5 Steps to Identify What Killed Your Livestock
I receive requests from animal owners looking for help in identifying what killed their animal. Whether the animal is a pet or a production animal the steps for identification are the same.
Step 1. What animals are in your area? Knowledge of the animals in your area is critical because there is no reason to suspect an animal that doesn’t live in your location. Think of it as your list of suspects. Don’t forget to include domestic species, like cats and dogs, too.
Step 2. Photograph the scene. Take clear, high resolution images of the scene. Take photos from different angles and distances. Ideally all photos should include a standard sized object such as a yardstick or ruler to show scale.
Step 3. Evaluate the scene. Was the animal killed during the day, night, inside a shed? Tick off as much detail as you can about the scene or setting surrounding the animal’s death.
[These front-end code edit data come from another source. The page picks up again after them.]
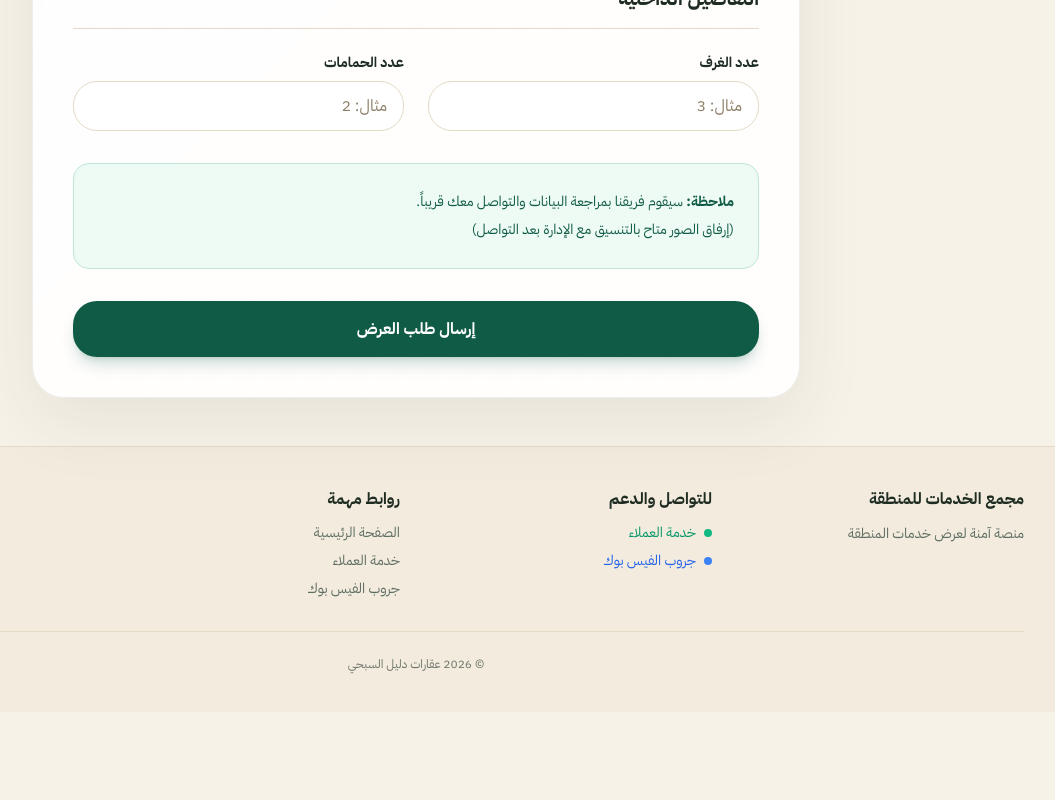
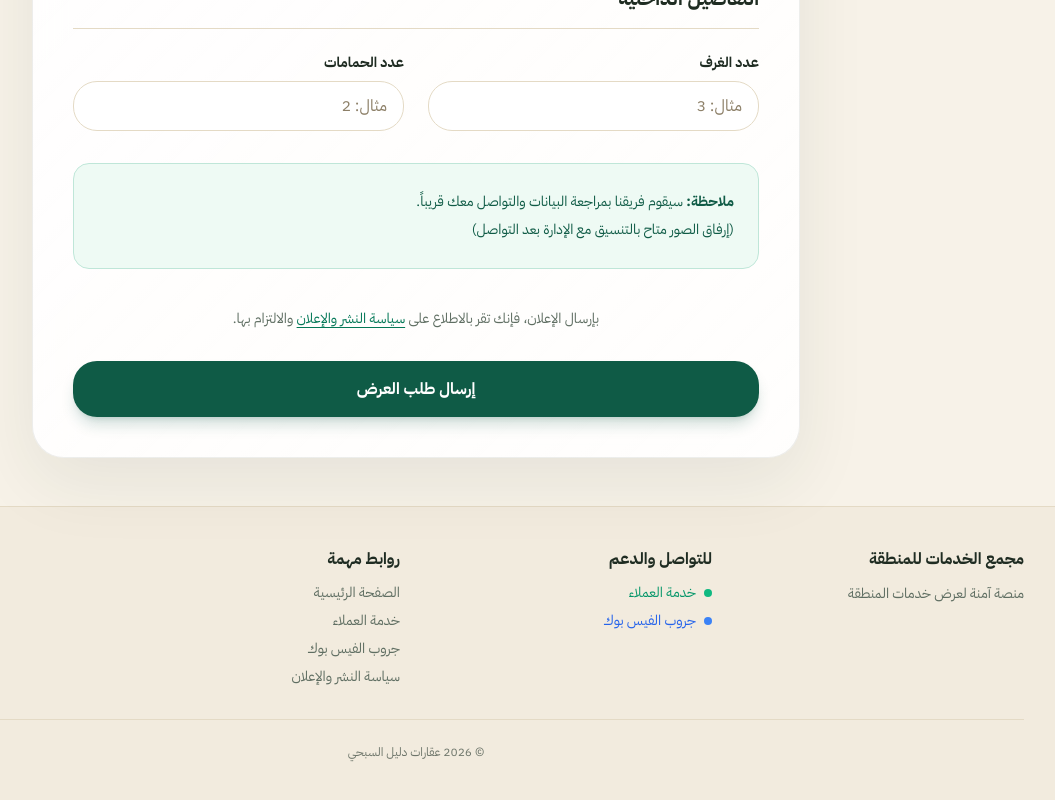
Before and after one commit to mohabx116-creator/dalilsubhi-realestate-web, a React (Vite) app: page /sell in a window 1280 px wide. Shown: the part 1031-1831 px from the top of the page, without its empty margins (224-1279 px from the left). Before the commit the page ends 1743 px from the top, so only its background shows below. Built offline with nearby package versions, Linux system fonts and the light colour scheme; no server answers.

Commit message:
feat(realestate): add publishing policy link and consent notice

```diff
--- a/src/components/layout/PublicRealEstateShell.tsx
+++ b/src/components/layout/PublicRealEstateShell.tsx
@@ -104,6 +104,14 @@ export function PublicRealEstateShell() {
                     جروب الفيس بوك
                   </a>
                 </li>
+                <li>
+                  <a
+                    href="https://dalilsubhi.com/publishing-policy"
+                    className="transition-colors hover:text-emerald-700"
+                  >
+                    سياسة النشر والإعلان
+                  </a>
+                </li>
               </ul>
             </div>
 
--- a/src/pages/real-estate/SellPage.tsx
+++ b/src/pages/real-estate/SellPage.tsx
@@ -236,6 +236,10 @@ export function SellPage() {
             </p>
           </div>
 
+          <p className="text-sm text-[#5f6e62] text-center pt-2">
+            بإرسال الإعلان، فإنك تقر بالاطلاع على <a href="https://dalilsubhi.com/publishing-policy" target="_blank" rel="noopener noreferrer" className="text-emerald-700 underline underline-offset-4 hover:text-emerald-800 transition">سياسة النشر والإعلان</a> والالتزام بها.
+          </p>
+
           <button
             type="submit"
             disabled={loading}
```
Step 4. Investigate the carcass. This step requires wearing gloves to protect yourself from animal’s fluids. Carefully inspect the carcass, looking for puncture wounds and broken bones and other signs of injury. In most cases, an external survey will not provide many clues. Hair or feathers too often conceals signs needed to accurately identify the predator. Thus you will need to take a sharp knife to skin the animal. Skinning is necessary so you can have clear access to punctures, abrasions, contusions, and other signs. This step is critical. Failure to do it will result in inaccurate identification of the predators. Take careful pictures of punctures, particularly distances between canine or talons marks.
Step 5. Put it all together. List all the facts you have and use them to rule out potential suspects. Focus on ruling suspects out rather than looking to identify the guilty predator. This tactic helps prevent you from falling into tunnel vision. Check your data against a predator damage identification guide such as the Wildlife Damage Inspection Handbook, 3rd edition.
About the Author
Stephen M. Vantassel is a certified wildlife control operator who helps individuals, businesses, and agencies resolve wildlife damage issues through training, writing, expert witness, and research. His latest books are the Wildlife Damage Inspection Handbook, 3rd edition and The Practical Guide to the Control of Feral Cats. He can be contacted at wildlifecontrolconsultant at gmail dot com.
If you would like your publication, video, or product reviewed, please contact the author at the e-mail above.Stephen M. Vantassel, CWCP, ACE, is the owner of Wildlife Control Consultant, LLC. He helps people restore their balance with nature through publishing, training, consulting, and the internet. He has published numerous articles in trade and academic publications (http://kingsdivinity.academia.edu/StephenMVantassel) along with several books (https://wildlifecontrolconsultant.com/store-2/). Listen to his podcast at PestGeek Podcast (https://pestgeekpodcast.com/). He is a sought after speaker and trainer. If you would like to have Stephen speak at your event or use his consultation services, send an e-mail to firstname.lastname@example.org. Copyright All postings are the property of Stephen M. Vantassel and Wildlife Control Consultant, LLC. Text (not images) may be reprinted in non-profit publications provided that the author and website URL is included. If images wish to be used, explicit and written permission must be obtained from Wildlife Control Consultant, LLC.
All postings are the property of Stephen M. Vantassel and Wildlife Control Consultant, LLC. Text (not images) may be reprinted in non-profit publications provided that the author and website URL is included. If images wish to be used, explicit and written permission must be obtained from Wildlife Control Consultant, LLC.